Putting this together, it is clear that the solvency of the U.K. is not materially different to that of Italy or Spain – and considerably worse than the solvency of the euro area in aggregate. However, the bond market is not priced accordingly: 7-10 year sovereign yields trade at 1.5% in the U.K. compared with 5% in Italy and Spain and 2.5% for the euro area weighted average.

Until recently, there has been a very good reason for this polarization in yields. The U.K. sovereign has a lender of last resort – the Bank of England – which has been aggressively buying U.K. gilts. In contrast, the Italian and Spanish sovereigns did not have such a backstop, making them victims of a classic liquidity crisis. But with the ECB’s pledge to “do whatever it takes”, the mispricing of sovereign risks in Europe should now gradually correct.
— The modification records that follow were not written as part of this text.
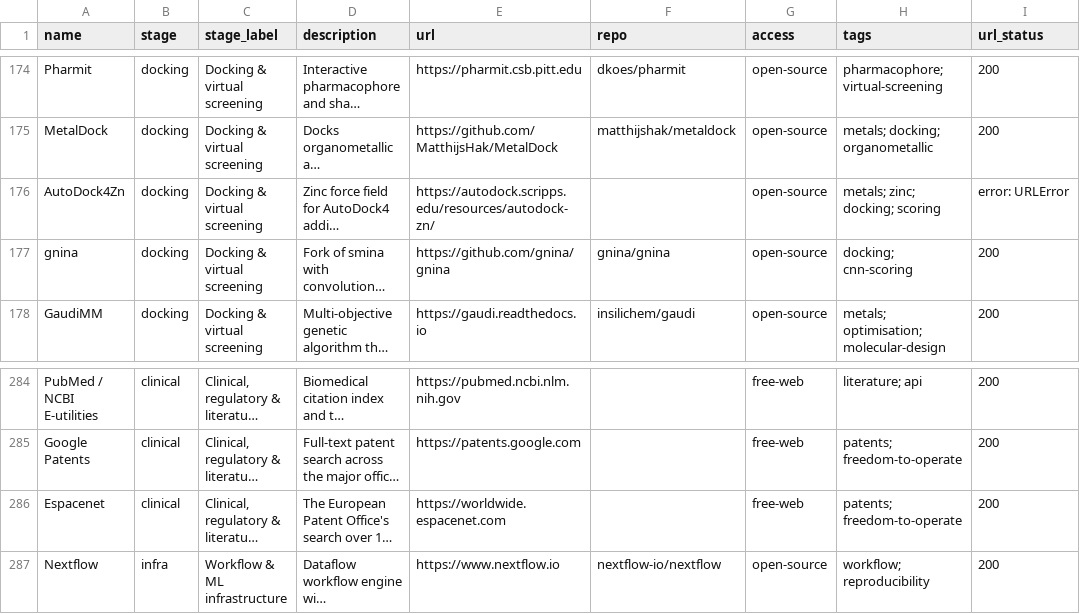
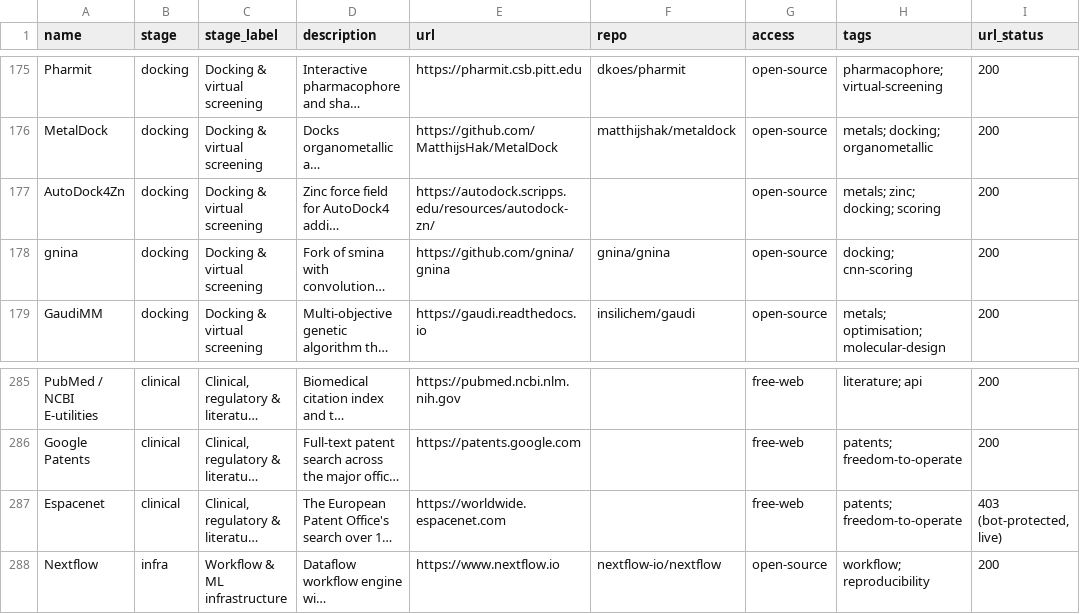
Before and after one commit to yboulaamane/assayer, a CSV file: data/curated_standard_tools.csv, drawn as a sheet; only a part is shown, gaps mark what is left out; long unchanged cells end in …; addresses are those after the commit; the diff covers the shown part only; the diff names each change by its address in the sheet, - before the commit and + after, or states it on an @@ line.

```diff
--- a/data/curated_standard_tools.csv
+++ b/data/curated_standard_tools.csv
-I177 (url_status): error: URLError
+I177 (url_status): 200
-I287 (url_status): 200
+I287 (url_status): 403 (bot-protected, live)
```
Also changed, not shown: 1 added row and 5 edited cells elsewhere in this file, 27 other files.
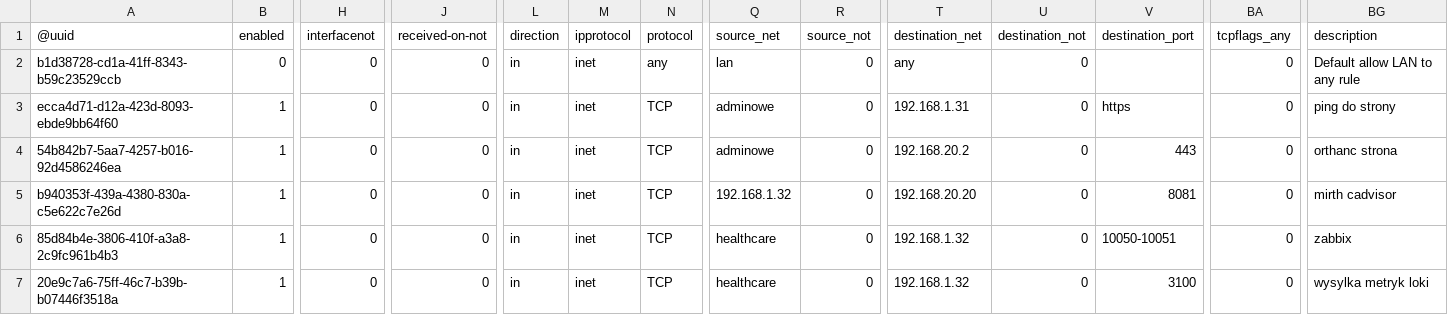
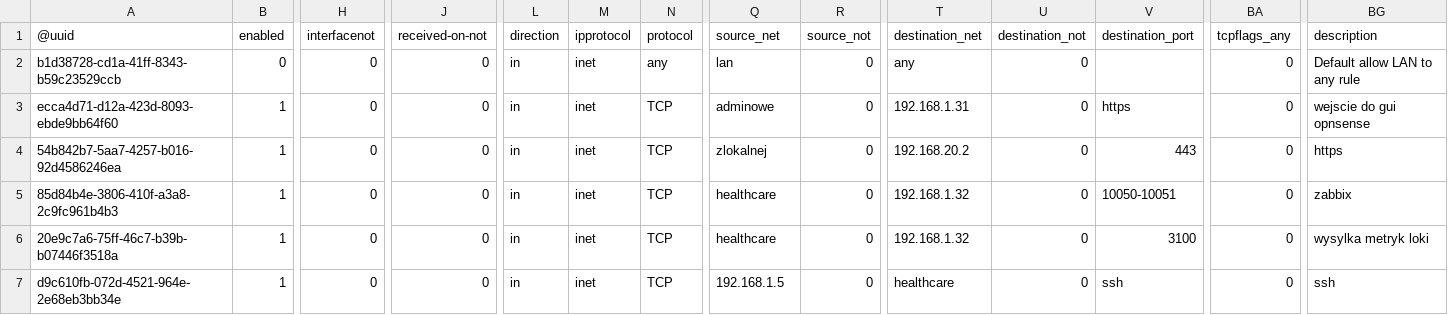
Before and after one commit to pansplawik/homeLab, a CSV file: kody/OPNSense/lab2/main_rules.csv, drawn as a sheet; only a part is shown, gaps mark what is left out; removed rows and columns are numbered as before the commit, all else as after; rows hold the shown columns only; the diff names each change by its address in the sheet, - before the commit and + after, or states it on an @@ line.

Commit message:
edit: opsnese rules

```diff
--- a/kody/OPNSense/lab2/main_rules.csv
+++ b/kody/OPNSense/lab2/main_rules.csv
-BG3 (description): ping do strony
+BG3 (description): wejscie do gui opnsense
-Q4 (source_net): adminowe
+Q4 (source_net): zlokalnej
-BG4 (description): orthanc strona
+BG4 (description): https
-row 5: b940353f-439a-4380-830a-c5e622c7e26d | 1 | 0 | 0 | in | inet | TCP | 192.168.1.32 | 0 | 192.168.20.20 | 0 | 8081 | 0 | mirth cadvisor
+row 7: d9c610fb-072d-4521-964e-2e68eb3bb34e | 1 | 0 | 0 | in | inet | TCP | 192.168.1.5 | 0 | healthcare | 0 | ssh | 0 | ssh
```
Also changed, not shown: 1 other file.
Our European Investment Strategy service recommends a structural overweight position in euro area (weighted-average) bonds relative to U.K. gilts.

Can The Debt Supercycle Migrate Beyond The Developed World?
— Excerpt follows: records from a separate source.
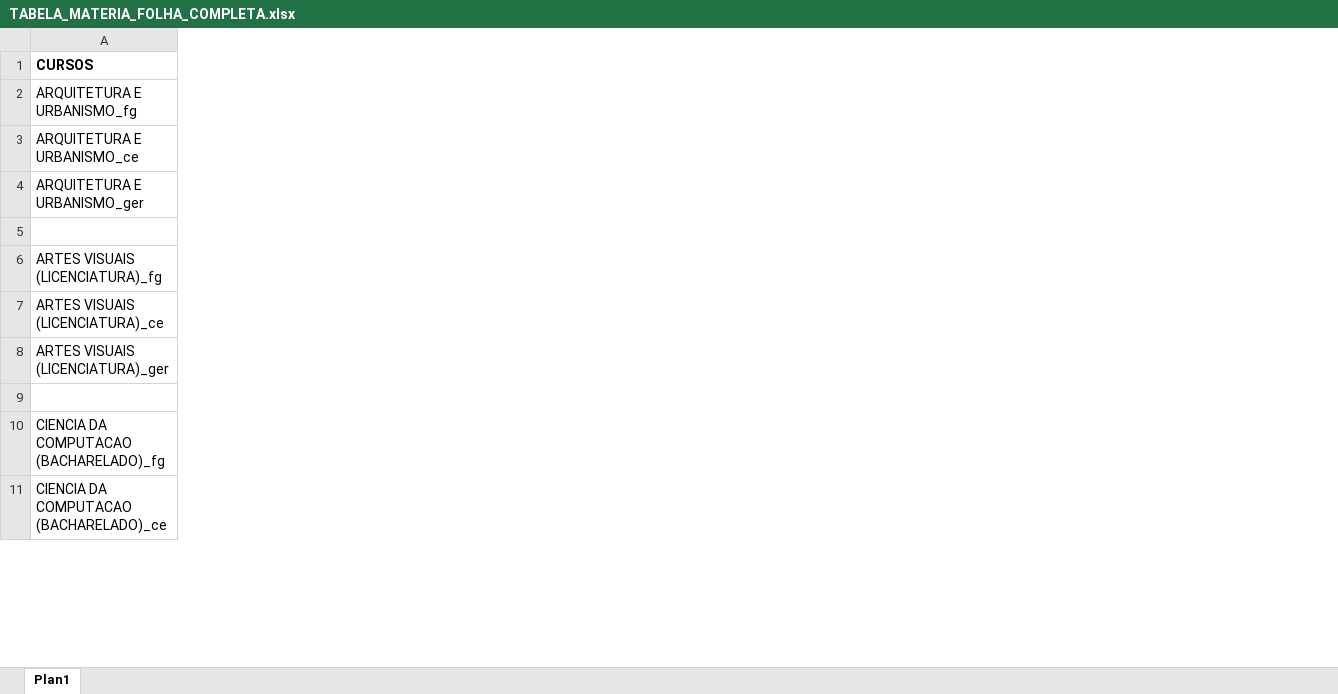
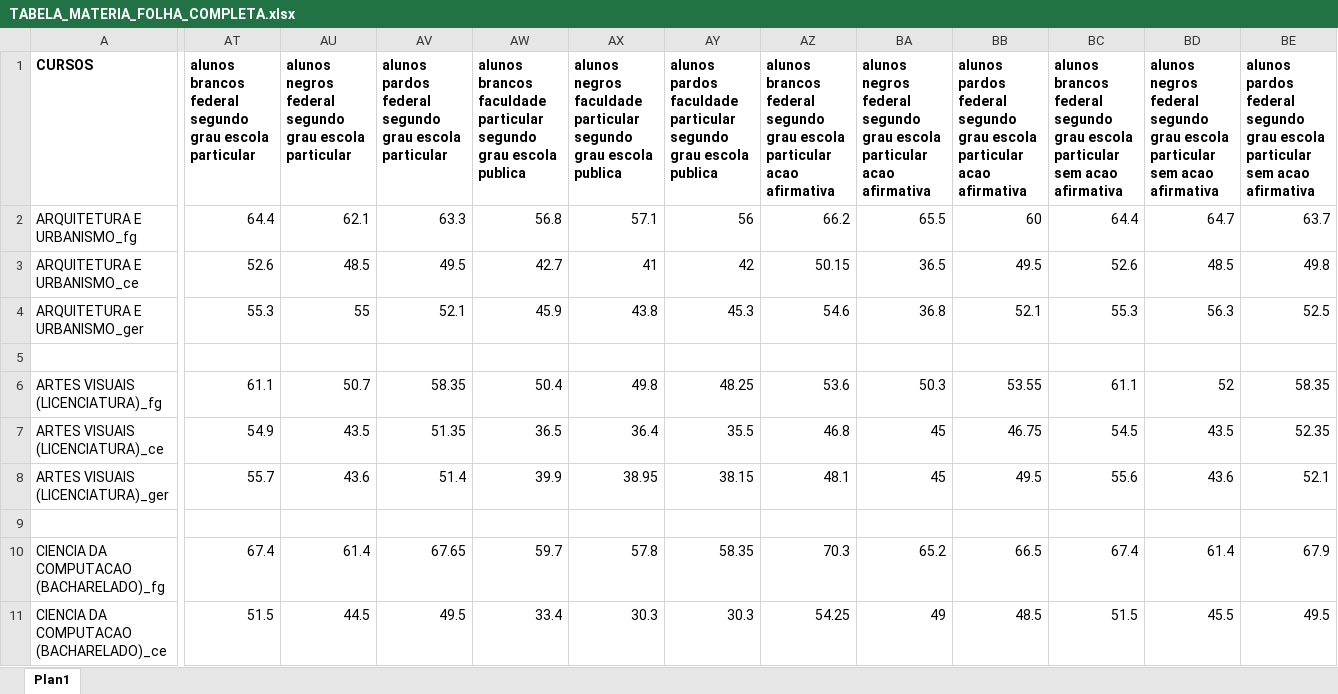
Before and after one commit to MateusDenucci/Enade_TG, an Excel workbook: TABELA_MATERIA_FOLHA_COMPLETA.xlsx, sheet Plan1, drawn as a sheet; only a part is shown, gaps mark what is left out; values as stored, in another font and other column widths than the file's, no borders; table styles not drawn; the diff names each change by its address in the sheet, - before the commit and + after, or states it on an @@ line.

```diff
--- a/TABELA_MATERIA_FOLHA_COMPLETA.xlsx (sheet Plan1)
+++ b/TABELA_MATERIA_FOLHA_COMPLETA.xlsx (sheet Plan1)
+column AT, rows 1-11: alunos brancos federal segundo grau escola particular | 64.4 | 52.6 | 55.3 |  | 61.1 | 54.9 | 55.7 |  | 67.4 | 51.5
+column AU, rows 1-11: alunos negros federal segundo grau escola particular | 62.1 | 48.5 | 55 |  | 50.7 | 43.5 | 43.6 |  | 61.4 | 44.5
+column AV, rows 1-11: alunos pardos federal segundo grau escola particular | 63.3 | 49.5 | 52.1 |  | 58.35 | 51.35 | 51.4 |  | 67.65 | 49.5
+column AW, rows 1-11: alunos brancos faculdade particular segundo grau escola publica | 56.8 | 42.7 | 45.9 |  | 50.4 | 36.5 | 39.9 |  | 59.7 | 33.4
+column AX, rows 1-11: alunos negros faculdade particular segundo grau escola publica | 57.1 | 41 | 43.8 |  | 49.8 | 36.4 | 38.95 |  | 57.8 | 30.3
+column AY, rows 1-11: alunos pardos faculdade particular segundo grau escola publica | 56 | 42 | 45.3 |  | 48.25 | 35.5 | 38.15 |  | 58.35 | 30.3
+column AZ, rows 1-11: alunos brancos federal segundo grau escola particular acao afirmativa | 66.2 | 50.15 | 54.6 |  | 53.6 | 46.8 | 48.1 |  | 70.3 | 54.25
+column BA, rows 1-11: alunos negros federal segundo grau escola particular acao afirmativa | 65.5 | 36.5 | 36.8 |  | 50.3 | 45 | 45 |  | 65.2 | 49
+column BB, rows 1-11: alunos pardos federal segundo grau escola particular acao afirmativa | 60 | 49.5 | 52.1 |  | 53.55 | 46.75 | 49.5 |  | 66.5 | 48.5
+column BC, rows 1-11: alunos brancos federal segundo grau escola particular sem acao afirmativa | 64.4 | 52.6 | 55.3 |  | 61.1 | 54.5 | 55.6 |  | 67.4 | 51.5
+column BD, rows 1-11: alunos negros federal segundo grau escola particular sem acao afirmativa | 64.7 | 48.5 | 56.3 |  | 52 | 43.5 | 43.6 |  | 61.4 | 45.5
+column BE, rows 1-11: alunos pardos federal segundo grau escola particular sem acao afirmativa | 63.7 | 49.8 | 52.5 |  | 58.35 | 52.35 | 52.1 |  | 67.9 | 49.5
```
Also changed, not shown: TABELA_MATERIA_FOLHA_COMPLETA_TRANSPOSTA.xlsx.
The Debt Supercycle is on its last legs in the developed world, but investors should not look for a full-on migration to the developing world.

Can The Debt Supercycle Migrate Beyond The Developed World

T he supercycle could not have become entrenched in the G7 if policymakers did not believe that it worked. A simple comparison of year-over-year changes in private indebtedness with year-over-year changes in nominal GDP growth suggests that it did: increased borrowing was associated with expansion across the G7.

Developing world officials wishing to replicate the supercycle in their own countries would be abetted by currently light debt burdens. Emerging economy balance sheets are relatively pristine compared to developed economy balance sheets, with narrower budget deficits helping to keep them that way. But more credit-reliant economies in EM are not a foregone conclusion.

As a group, emerging economies lack the income, infrastructure and credit culture to make full use of their apparent capacity. Moreover, the leading emerging markets need time to digest the acceleration in the rate of credit expansion that has already occurred. Investors should nonetheless expect financial deepening and an expansion of social safety nets as developing world wealth increases.

Long-term investors can best position for the waning of the supercycle in the developed world, and financial deepening in the developing world, by increasing exposure to emerging market financials and health care equities and debt.